As such, it is an antiwar statement. OUTRAGE: NAFTA "renewal" forces year copyright extensions on Canadians -- your government talked big, but capitulated to the White House tyrant -- they had no mandate whatsoever for this giveaway But this is a battle we the people can win -- no provincial government publicly supports the deal.
Charles Yale Harrison was born in in Philadelphia. He left school in grade four, and at the age of 16 began writing for the Montreal Star. Before long, he joined the Royal Montreal Regiment and fought as a machine-gunner in France and Belgium/5(4).
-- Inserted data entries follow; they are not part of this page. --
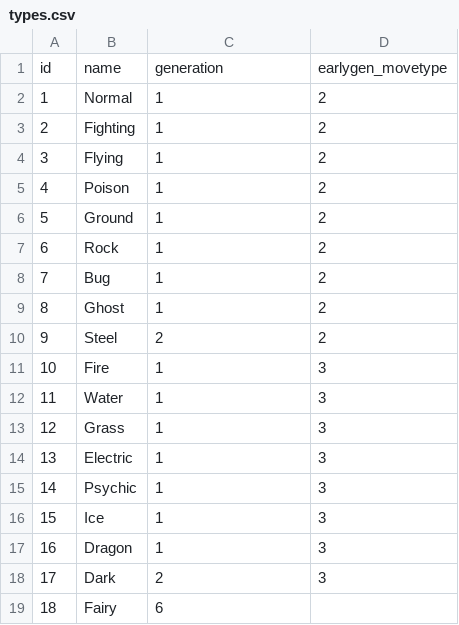
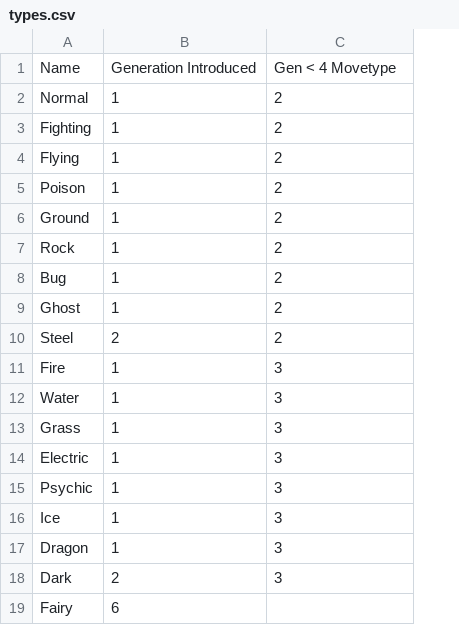
Before and after one commit to alexcoomer/poke-project, a CSV file: poke-project/database/data/types.csv, drawn as a sheet; removed rows and columns are numbered as before the commit, all else as after; the diff names each change by its address in the sheet, - before the commit and + after, or states it on an @@ line.

```diff
--- a/poke-project/database/data/types.csv
+++ b/poke-project/database/data/types.csv
-column A, rows 2-19: 1 | 2 | 3 | 4 | 5 | 6 | 7 | 8 | 9 | 10 | 11 | 12 | 13 | 14 | 15 | 16 | 17 | 18
-row 1: id | name | generation | earlygen_movetype
+row 1: Name | Generation Introduced | Gen < 4 Movetype
```
Also changed, not shown: poke-project/database/data/status_conditions.csv, 18 other files.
The point is, if you the science fiction writer postulate lots of technological advances in your novels, you must at least pay lip service to the sad fact that it will make a sizable segment of your society very angry.